Assignment
Looking at the data below, count the lines that contain the string "tileLabel". Write only the total.

Information
▼▼▼
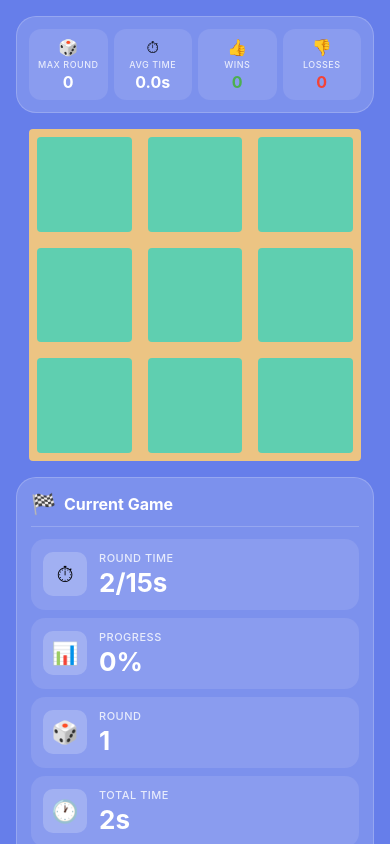
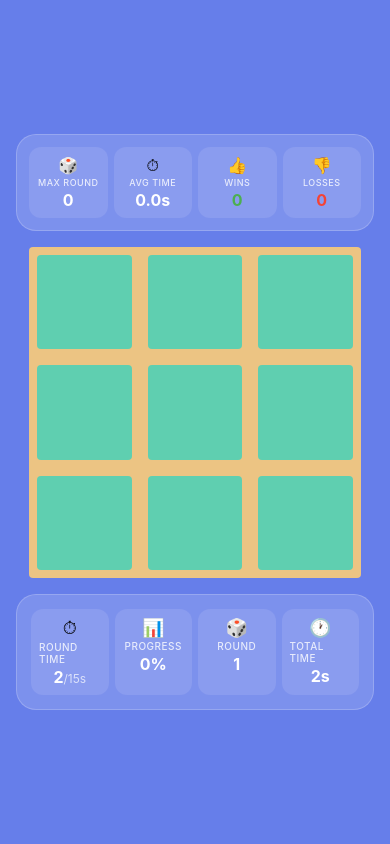
Before and after one commit to rocketfingers/MemorySquaresReact, a React Native app: screen /Game in a window 390 px wide. Built offline with nearby package versions, Linux system fonts and the light colour scheme.

Commit message:
fix(game-screen): keep right panel tile layout on non-phone view

```diff
--- a/src/components/StatusBox.js
+++ b/src/components/StatusBox.js
@@ -1,6 +1,6 @@
-import React from 'react';
-import { View, Text, StyleSheet } from 'react-native';
-import { timeConstants } from '../constants/gameConstants';
+import React from "react";
+import { View, Text, StyleSheet } from "react-native";
+import { timeConstants } from "../constants/gameConstants";
 
 /**
  * Displays current-game stats: round, round timer, and progress %.
@@ -12,13 +12,47 @@ import { timeConstants } from '../constants/gameConstants';
  *   solved       {number}  valid squares clicked so far
  *   total        {number}  total valid squares to click
  *   visible      {boolean} whether any game has ever started
- *   vertical     {boolean} render stats as stacked rows (default: false = horizontal tiles)
+ *   vertical     {boolean} render stats as stacked rows
+ *   horizontal   {boolean} render stats as compact tiles
  */
-export default function StatusBox({ round, currentTime, totalTime, solved, total, visible, vertical = false }) {
+export default function StatusBox({
+  round,
+  currentTime,
+  totalTime,
+  solved,
+  total,
+  visible,
+  vertical = false,
+  horizontal = false,
+}) {
   if (!visible) return null;
 
   const timeIsRed = currentTime >= timeConstants.MAX_ALLOWED_TIME * 0.8;
   const pct = total > 0 ? Math.round((solved / total) * 100) : 0;
+
+  if (horizontal) {
+    return (
+      <View style={styles.card}>
+        <View style={styles.tilesRow}>
+          <StatTile
+            icon="⏱"
+            label="Round Time"
+            value={
+              <Text style={[styles.tileValue, timeIsRed && styles.valueRed]}>
+                {currentTime}
+                <Text style={styles.tileMax}>
+                  /{timeConstants.MAX_ALLOWED_TIME}s
+                </Text>
+              </Text>
+            }
+          />
+          <StatTile icon="📊" label="Progress" value={`${pct}%`} />
+          <StatTile icon="🎲" label="Round" value={round} />
+          <StatTile icon="🕐" label="Total Time" value={`${totalTime}s`} />
+        </View>
+      </View>
+    );
+  }
 
   if (vertical) {
     return (
@@ -28,7 +62,12 @@ export default function StatusBox({ round, currentTime, totalTime, solved, total
           <Text style={styles.headerTitle}>Current Game</Text>
         </View>
 
-        <StatRow icon="⏱" label="Round Time" value={`${currentTime}/${timeConstants.MAX_ALLOWED_TIME}s`} valueStyle={timeIsRed && styles.valueRed} />
+        <StatRow
+          icon="⏱"
+          label="Round Time"
+          value={`${currentTime}/${timeConstants.MAX_ALLOWED_TIME}s`}
+          valueStyle={timeIsRed && styles.valueRed}
+        />
         <StatRow icon="📊" label="Progress" value={`${pct}%`} />
         <StatRow icon="🎲" label="Round" value={round} />
         <StatRow icon="🕐" label="Total Time" value={`${totalTime}s`} />
@@ -50,7 +89,9 @@ export default function StatusBox({ round, currentTime, totalTime, solved, total
           <Text style={styles.tileLabel}>Round Time</Text>
           <Text style={[styles.tileValue, timeIsRed && styles.valueRed]}>
             {currentTime}
-            <Text style={styles.tileMax}>/{timeConstants.MAX_ALLOWED_TIME}s</Text>
+            <Text style={styles.tileMax}>
+              /{timeConstants.MAX_ALLOWED_TIME}s
+            </Text>
           </Text>
         </View>
 
@@ -80,6 +121,20 @@ export default function StatusBox({ round, currentTime, totalTime, solved, total
   );
 }
 
+function StatTile({ icon, label, value, valueStyle }) {
+  return (
+    <View style={styles.tile}>
+      <Text style={styles.tileIcon}>{icon}</Text>
+      <Text style={styles.tileLabel}>{label}</Text>
+      {React.isValidElement(value) ? (
+        value
+      ) : (
+        <Text style={[styles.tileValue, valueStyle]}>{value}</Text>
+      )}
+    </View>
+  );
+}
+
 function StatRow({ icon, label, value, valueStyle }) {
   return (
     <View style={styles.statItem}>
@@ -96,37 +151,105 @@ function StatRow({ icon, label, value, valueStyle }) {
 
 const styles = StyleSheet.create({
   card: {
-    backgroundColor: 'rgba(255,255,255,0.15)',
+    backgroundColor: "rgba(255,255,255,0.15)",
     borderRadius: 20,
     padding: 14,
     borderWidth: 1,
-    borderColor: 'rgba(255,255,255,0.2)',
+    borderColor: "rgba(255,255,255,0.2)",
   },
-  header: { flexDirection: 'row', alignItems: 'center', marginBottom: 12, paddingBottom: 10, borderBottomWidth: 1, borderBottomColor: 'rgba(255,255,255,0.2)' },
+  header: {
+    flexDirection: "row",
+    alignItems: "center",
+    marginBottom: 12,
+    paddingBottom: 10,
+    borderBottomWidth: 1,
+    borderBottomColor: "rgba(255,255,255,0.2)",
+  },
   headerIcon: { fontSize: 20, marginRight: 8 },
-  headerTitle: { color: '#fff', fontSize: 16, fontWeight: '700' },
+  headerTitle: { color: "#fff", fontSize: 16, fontWeight: "700" },
 
   // Horizontal layout (default)
-  row: { flexDirection: 'row', justifyContent: 'space-between', flexWrap: 'wrap', gap: 8 },
-  tile: { alignItems: 'center', flex: 1, minWidth: 60, backgroundColor: 'rgba(255,255,255,0.1)', borderRadius: 12, padding: 8 },
+  row: {
+    flexDirection: "row",
+    justifyContent: "space-between",
+    flexWrap: "wrap",
+    gap: 8,
+  },
+  tile: {
+    alignItems: "center",
+    flex: 1,
+    minWidth: 60,
+    backgroundColor: "rgba(255,255,255,0.1)",
+    borderRadius: 12,
+    padding: 8,
+  },
   tileIcon: { fontSize: 18, marginBottom: 2 },
-  tileLabel: { color: 'rgba(255,255,255,0.8)', fontSize: 10, fontWeight: '500', textTransform: 'uppercase', letterSpacing: 0.5, marginBottom: 2 },
-  tileValue: { color: '#fff', fontSize: 16, fontWeight: '700' },
-  tileMax: { color: 'rgba(255,255,255,0.7)', fontSize: 12, fontWeight: '400' },
-  valueRed: { color: '#ff6b6b' },
+  tileLabel: {
+    color: "rgba(255,255,255,0.8)",
+    fontSize: 10,
+    fontWeight: "500",
+    textTransform: "uppercase",
+    letterSpacing: 0.5,
+    marginBottom: 2,
+  },
+  tileValue: { color: "#fff", fontSize: 16, fontWeight: "700" },
+  tileMax: { color: "rgba(255,255,255,0.7)", fontSize: 12, fontWeight: "400" },
+  valueRed: { color: "#ff6b6b" },
 
-  progressTile: { alignItems: 'center', flex: 1, minWidth: 60 },
-  progressCircle: { width: 60, height: 60, borderRadius: 30, backgroundColor: 'rgba(255,255,255,0.2)', borderWidth: 3, borderColor: 'rgba(255,255,255,0.6)', alignItems: 'center', justifyContent: 'center', marginBottom: 4 },
-  progressPct: { color: '#fff', fontSize: 14, fontWeight: '700' },
+  progressTile: { alignItems: "center", flex: 1, minWidth: 60 },
+  progressCircle: {
+    width: 60,
+    height: 60,
+    borderRadius: 30,
+    backgroundColor: "rgba(255,255,255,0.2)",
+    borderWidth: 3,
+    borderColor: "rgba(255,255,255,0.6)",
+    alignItems: "center",
+    justifyContent: "center",
+    marginBottom: 4,
+  },
+  progressPct: { color: "#fff", fontSize: 14, fontWeight: "700" },
 
-  roundTile: { alignItems: 'center', flex: 1, minWidth: 60, backgroundColor: 'rgba(255,255,255,0.15)', borderRadius: 12, padding: 8 },
-  roundValue: { color: '#fff', fontSize: 24, fontWeight: '700' },
+  roundTile: {
+    alignItems: "center",
+    flex: 1,
+    minWidth: 60,
+    backgroundColor: "rgba(255,255,255,0.15)",
+    borderRadius: 12,
+    padding: 8,
+  },
+  roundValue: { color: "#fff", fontSize: 24, fontWeight: "700" },
 
   // Vertical layout (stacked rows)
-  statItem: { flexDirection: 'row', alignItems: 'center', backgroundColor: 'rgba(255,255,255,0.1)', borderRadius: 14, padding: 12, marginBottom: 8 },
-  iconWrap: { width: 44, height: 44, borderRadius: 10, backgroundColor: 'rgba(255,255,255,0.2)', alignItems: 'center', justifyContent: 'center', marginRight: 12 },
+  statItem: {
+    flexDirection: "row",
+    alignItems: "center",
+    backgroundColor: "rgba(255,255,255,0.1)",
+    borderRadius: 14,
+    padding: 12,
+    marginBottom: 8,
+  },
+  iconWrap: {
+    width: 44,
+    height: 44,
+    borderRadius: 10,
+    backgroundColor: "rgba(255,255,255,0.2)",
+    alignItems: "center",
+    justifyContent: "center",
+    marginRight: 12,
+  },
   statIcon: { fontSize: 22 },
   statContent: { flex: 1 },
-  statLabel: { color: 'rgba(255,255,255,0.8)', fontSize: 11, fontWeight: '500', textTransform: 'uppercase', letterSpacing: 0.5, marginBottom: 2 },
-  statValue: { color: '#fff', fontSize: 26, fontWeight: '700' },
+  statLabel: {
+    color: "rgba(255,255,255,0.8)",
+    fontSize: 11,
+    fontWeight: "500",
+    textTransform: "uppercase",
+    letterSpacing: 0.5,
+    marginBottom: 2,
+  },
+  statValue: { color: "#fff", fontSize: 26, fontWeight: "700" },
+
+  // Tile row (used for compact mode)
+  tilesRow: { flexDirection: "row", justifyContent: "space-between", gap: 6 },
 });
```
Also changed, not shown: src/screens/GameScreen.js (+79 -40 lines).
▲▲▲
Written response
4